Even after his conversion to Catholicism, Congdon still had some opportunities to exhibit his work, both in Italy and in the United States. His last one-man show at the Betty Parsons Gallery was held in 1967. This date should be considered alongside the general unease felt in American intellectual circles at his conversion; with very few exceptions, critical attention to his work rapidly ceased, and the artist was left for dead in Assisi, a professional suicide.
The 1962 exhibition at the Palazzo Reale in Milano did not change things; nor did the two Galleria Cadario exhibitions (in Rome and Milan) in 1969. A change - though only a partial change - in this situation became apparent in the early 1980s. In 1980 a retrospective exhibition of his work was held in Rimini, Italy, during the first Meeting for Friendship Among Peoples.

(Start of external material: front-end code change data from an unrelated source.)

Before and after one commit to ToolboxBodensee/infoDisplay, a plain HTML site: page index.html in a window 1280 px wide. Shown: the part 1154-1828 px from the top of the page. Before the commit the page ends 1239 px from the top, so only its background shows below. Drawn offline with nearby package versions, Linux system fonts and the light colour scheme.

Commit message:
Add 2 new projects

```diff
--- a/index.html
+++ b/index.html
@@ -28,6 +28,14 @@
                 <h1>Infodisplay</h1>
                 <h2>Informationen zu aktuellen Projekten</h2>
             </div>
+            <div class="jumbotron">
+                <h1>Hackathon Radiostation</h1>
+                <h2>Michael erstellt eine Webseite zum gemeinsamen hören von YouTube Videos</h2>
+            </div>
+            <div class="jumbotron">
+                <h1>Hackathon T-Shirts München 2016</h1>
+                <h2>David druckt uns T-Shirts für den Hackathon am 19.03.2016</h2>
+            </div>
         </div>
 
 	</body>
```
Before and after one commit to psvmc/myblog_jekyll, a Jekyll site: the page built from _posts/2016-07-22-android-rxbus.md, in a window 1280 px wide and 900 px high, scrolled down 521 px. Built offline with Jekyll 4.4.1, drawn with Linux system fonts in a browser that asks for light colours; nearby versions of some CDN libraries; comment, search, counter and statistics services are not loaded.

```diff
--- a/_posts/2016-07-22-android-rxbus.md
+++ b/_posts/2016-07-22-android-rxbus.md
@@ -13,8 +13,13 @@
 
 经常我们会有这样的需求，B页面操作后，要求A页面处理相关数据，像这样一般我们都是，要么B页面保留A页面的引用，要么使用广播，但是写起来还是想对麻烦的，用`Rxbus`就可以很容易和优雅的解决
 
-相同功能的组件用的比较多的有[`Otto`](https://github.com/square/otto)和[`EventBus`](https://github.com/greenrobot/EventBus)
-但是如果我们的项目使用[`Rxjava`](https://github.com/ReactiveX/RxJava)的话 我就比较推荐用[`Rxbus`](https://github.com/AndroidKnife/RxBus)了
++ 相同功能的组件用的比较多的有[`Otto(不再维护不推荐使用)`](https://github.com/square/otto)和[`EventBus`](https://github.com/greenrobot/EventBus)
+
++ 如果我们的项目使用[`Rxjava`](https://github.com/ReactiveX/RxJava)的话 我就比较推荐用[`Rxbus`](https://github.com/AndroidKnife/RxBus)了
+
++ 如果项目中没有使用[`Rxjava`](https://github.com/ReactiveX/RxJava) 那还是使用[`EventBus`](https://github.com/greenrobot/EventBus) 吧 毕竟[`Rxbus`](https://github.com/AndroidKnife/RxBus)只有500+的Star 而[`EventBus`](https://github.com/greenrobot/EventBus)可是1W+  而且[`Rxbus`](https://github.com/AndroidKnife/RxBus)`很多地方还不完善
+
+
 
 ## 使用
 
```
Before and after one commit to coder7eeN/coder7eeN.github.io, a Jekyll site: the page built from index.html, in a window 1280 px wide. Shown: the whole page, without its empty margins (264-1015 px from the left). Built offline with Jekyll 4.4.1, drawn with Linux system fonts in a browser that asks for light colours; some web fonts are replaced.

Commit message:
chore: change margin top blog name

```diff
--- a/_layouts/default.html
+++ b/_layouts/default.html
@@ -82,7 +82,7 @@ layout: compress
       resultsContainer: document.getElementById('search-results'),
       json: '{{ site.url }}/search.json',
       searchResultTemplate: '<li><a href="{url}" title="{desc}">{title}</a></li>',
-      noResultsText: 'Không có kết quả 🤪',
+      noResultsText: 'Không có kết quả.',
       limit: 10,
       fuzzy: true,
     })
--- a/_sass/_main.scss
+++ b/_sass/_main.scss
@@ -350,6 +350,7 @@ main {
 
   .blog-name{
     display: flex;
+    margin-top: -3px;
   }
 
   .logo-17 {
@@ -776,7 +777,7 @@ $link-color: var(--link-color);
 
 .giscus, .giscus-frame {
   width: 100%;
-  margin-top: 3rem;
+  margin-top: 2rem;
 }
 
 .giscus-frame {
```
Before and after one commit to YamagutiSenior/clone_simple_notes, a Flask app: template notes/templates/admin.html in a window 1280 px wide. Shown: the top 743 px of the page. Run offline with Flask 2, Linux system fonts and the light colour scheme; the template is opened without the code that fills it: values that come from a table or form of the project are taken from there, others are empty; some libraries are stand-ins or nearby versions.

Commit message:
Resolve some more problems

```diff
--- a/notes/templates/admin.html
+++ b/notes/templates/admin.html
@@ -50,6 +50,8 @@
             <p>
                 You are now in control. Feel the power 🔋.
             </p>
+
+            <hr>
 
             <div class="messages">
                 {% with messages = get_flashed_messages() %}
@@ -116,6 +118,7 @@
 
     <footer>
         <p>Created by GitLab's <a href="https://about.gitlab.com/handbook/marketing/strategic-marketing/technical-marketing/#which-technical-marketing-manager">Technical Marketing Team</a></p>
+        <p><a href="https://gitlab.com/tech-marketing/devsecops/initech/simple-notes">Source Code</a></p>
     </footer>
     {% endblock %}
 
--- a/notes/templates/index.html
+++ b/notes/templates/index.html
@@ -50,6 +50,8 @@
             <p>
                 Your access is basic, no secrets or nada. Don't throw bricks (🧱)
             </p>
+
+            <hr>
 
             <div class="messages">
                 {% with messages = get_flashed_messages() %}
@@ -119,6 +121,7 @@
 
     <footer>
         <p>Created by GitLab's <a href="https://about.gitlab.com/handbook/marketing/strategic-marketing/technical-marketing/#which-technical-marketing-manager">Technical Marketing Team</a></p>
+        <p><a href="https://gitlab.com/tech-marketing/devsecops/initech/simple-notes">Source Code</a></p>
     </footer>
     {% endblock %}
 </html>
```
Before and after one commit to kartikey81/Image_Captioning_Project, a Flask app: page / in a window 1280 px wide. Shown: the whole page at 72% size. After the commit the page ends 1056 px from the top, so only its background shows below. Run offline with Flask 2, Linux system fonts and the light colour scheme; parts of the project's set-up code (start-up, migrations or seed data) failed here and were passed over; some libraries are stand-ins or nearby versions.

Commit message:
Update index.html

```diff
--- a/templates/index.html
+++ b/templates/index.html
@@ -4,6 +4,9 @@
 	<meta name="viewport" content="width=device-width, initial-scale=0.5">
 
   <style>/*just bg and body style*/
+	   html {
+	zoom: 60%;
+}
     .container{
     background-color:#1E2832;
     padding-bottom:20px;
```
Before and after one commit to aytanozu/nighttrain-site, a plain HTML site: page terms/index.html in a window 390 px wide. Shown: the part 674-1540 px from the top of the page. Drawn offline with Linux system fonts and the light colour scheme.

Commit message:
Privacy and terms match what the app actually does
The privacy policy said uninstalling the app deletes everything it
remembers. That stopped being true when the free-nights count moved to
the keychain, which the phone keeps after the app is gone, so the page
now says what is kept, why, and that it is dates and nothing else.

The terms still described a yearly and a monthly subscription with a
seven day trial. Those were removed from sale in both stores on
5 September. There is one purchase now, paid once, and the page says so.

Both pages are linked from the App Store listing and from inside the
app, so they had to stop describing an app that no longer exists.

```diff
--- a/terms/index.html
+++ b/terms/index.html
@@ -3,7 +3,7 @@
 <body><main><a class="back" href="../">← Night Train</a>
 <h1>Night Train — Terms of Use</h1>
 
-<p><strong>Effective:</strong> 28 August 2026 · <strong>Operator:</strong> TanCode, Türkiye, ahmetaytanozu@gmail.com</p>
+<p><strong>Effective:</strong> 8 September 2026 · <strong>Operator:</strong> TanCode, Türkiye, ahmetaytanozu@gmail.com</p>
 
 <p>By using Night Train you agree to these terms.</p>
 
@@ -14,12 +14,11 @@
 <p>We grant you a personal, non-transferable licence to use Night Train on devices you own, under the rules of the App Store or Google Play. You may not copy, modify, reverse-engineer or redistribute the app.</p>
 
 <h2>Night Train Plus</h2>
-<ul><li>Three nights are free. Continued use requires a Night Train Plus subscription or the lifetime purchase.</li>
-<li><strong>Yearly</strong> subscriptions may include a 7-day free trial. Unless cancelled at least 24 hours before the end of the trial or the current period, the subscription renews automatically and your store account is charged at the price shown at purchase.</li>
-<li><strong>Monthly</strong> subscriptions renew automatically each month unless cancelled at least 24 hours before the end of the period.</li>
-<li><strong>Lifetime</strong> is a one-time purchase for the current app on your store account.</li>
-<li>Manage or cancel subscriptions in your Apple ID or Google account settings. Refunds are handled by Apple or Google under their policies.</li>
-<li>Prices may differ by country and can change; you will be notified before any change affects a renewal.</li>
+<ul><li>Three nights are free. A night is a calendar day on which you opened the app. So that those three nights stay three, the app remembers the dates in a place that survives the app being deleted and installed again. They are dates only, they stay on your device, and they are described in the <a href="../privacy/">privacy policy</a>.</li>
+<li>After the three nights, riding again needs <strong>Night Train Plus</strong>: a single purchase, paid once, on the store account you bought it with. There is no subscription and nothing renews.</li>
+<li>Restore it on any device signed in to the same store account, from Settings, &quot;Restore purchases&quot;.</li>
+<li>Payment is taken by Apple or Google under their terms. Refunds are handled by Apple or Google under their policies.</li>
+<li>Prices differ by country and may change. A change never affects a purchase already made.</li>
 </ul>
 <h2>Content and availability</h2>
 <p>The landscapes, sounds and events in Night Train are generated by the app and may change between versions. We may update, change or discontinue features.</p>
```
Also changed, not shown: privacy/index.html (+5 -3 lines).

In 1981 a retrospective exhibition of his work at the Palazzo dei Diamanti, in Ferrara, revived public interest in Congdon’s career. His “re-appearance” was further helped by the creation, in October 1980, of a Foundation designed to promote knowledge and study of the artist’s work.
Throughout his career and as long as he had the strength, Congdon put his entire self into the work, in the smells, the incisions, the scrapings of medium across the hard board. His use of materials and on the painting’s surface indicate that his early training in sculpture never left him. He applied oil paints on a prepared – often black - board with masonry tools, palette knives, awls and spatulas, as well as large brushes, practically until the end of his life. Finally, in some cases, he would blow gold or silver powder on to the wet paint. In his later years, he forged a singular approach to painting that incorporated the physicality and spontaneity of action painting into forms of figuration and landscape.
In the last fifteen years of his life, besides painting with oils, Congdon did an increasing number of works on paper, using pastels. The expression “Drawing with paint” is the one Congdon himself used in September 1982 to announce his use of what for him was a new medium (pastels are in fact, a sort of pencil made of paint).
Established in 1980, the foundation bears Congdon’s name only since his death in 1998. Created at the artist’s behest, the foundation has the task of enhancing and communicating the significance of his work, by cataloguing his figurative and literary production and organizing exhibitions and other events.
Since its creation, the foundation has gradually become the custodian responsible for the maintenance and care of Congdon's paintings, drawings and other artistic works. Through progressive acts of donations - and ultimately through his last will and testament - the artist’s private collection has become the William. G. Congdon Foundation Collection - the property of the Foundation, which manages it in accordance with its own statutory purposes and aims.